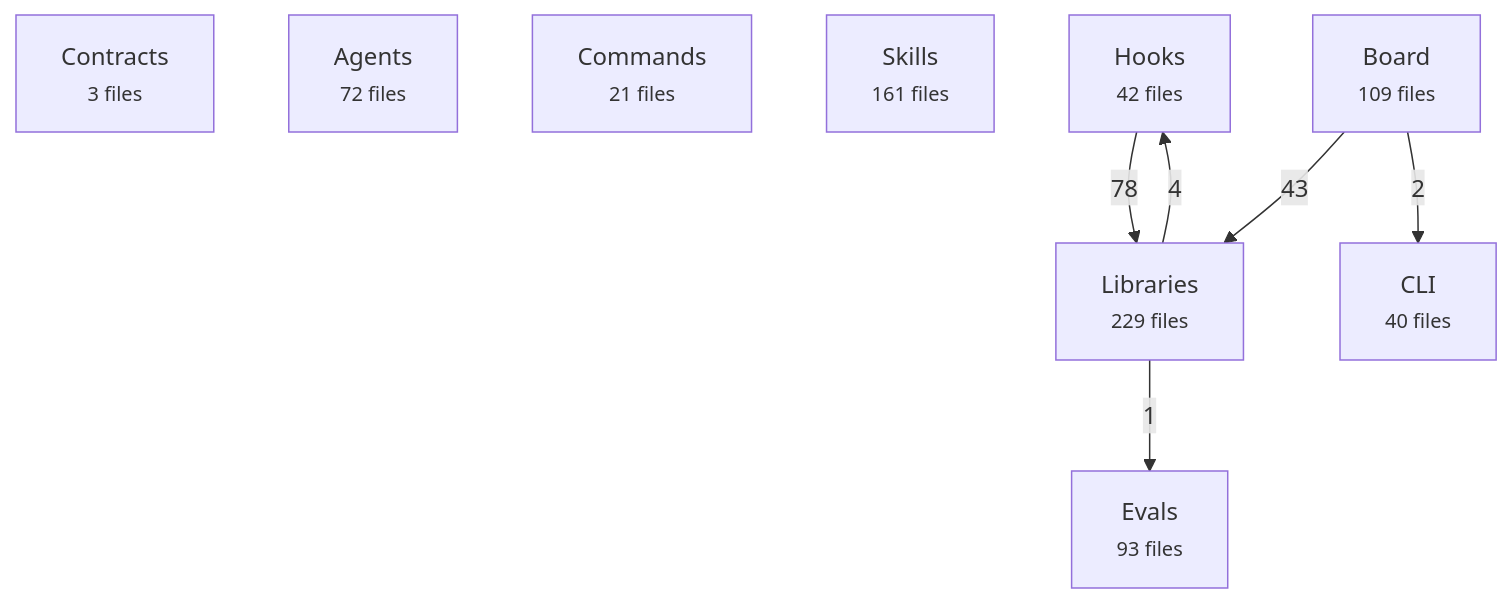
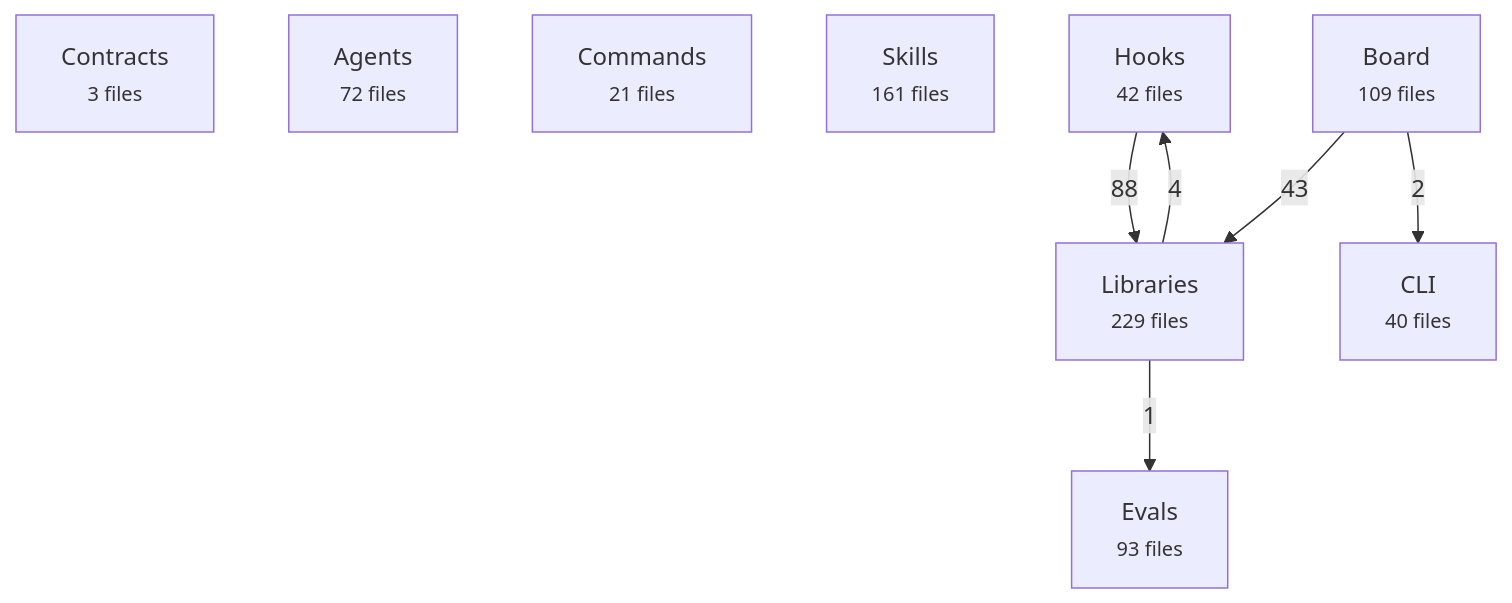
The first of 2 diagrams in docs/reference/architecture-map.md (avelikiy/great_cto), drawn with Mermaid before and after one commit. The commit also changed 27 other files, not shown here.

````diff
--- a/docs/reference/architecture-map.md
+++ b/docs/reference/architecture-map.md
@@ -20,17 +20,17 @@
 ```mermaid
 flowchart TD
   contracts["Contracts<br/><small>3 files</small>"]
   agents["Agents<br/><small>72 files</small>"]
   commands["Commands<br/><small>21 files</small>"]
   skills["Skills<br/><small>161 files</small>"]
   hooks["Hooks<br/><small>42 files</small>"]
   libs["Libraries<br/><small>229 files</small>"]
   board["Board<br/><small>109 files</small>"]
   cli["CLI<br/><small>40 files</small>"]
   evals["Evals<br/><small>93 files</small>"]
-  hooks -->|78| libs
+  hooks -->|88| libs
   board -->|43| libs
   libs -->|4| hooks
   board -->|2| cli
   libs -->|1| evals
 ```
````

══════

• _To do_
Within the records, filter for lines that contain the word "small" and show each one.

• _Result of this exercise_
   contracts["Contracts<br/><small>3 files</small>"]
   agents["Agents<br/><small>72 files</small>"]
   commands["Commands<br/><small>21 files</small>"]
   skills["Skills<br/><small>161 files</small>"]
   hooks["Hooks<br/><small>42 files</small>"]
   libs["Libraries<br/><small>229 files</small>"]
   board["Board<br/><small>109 files</small>"]
   cli["CLI<br/><small>40 files</small>"]
   evals["Evals<br/><small>93 files</small>"]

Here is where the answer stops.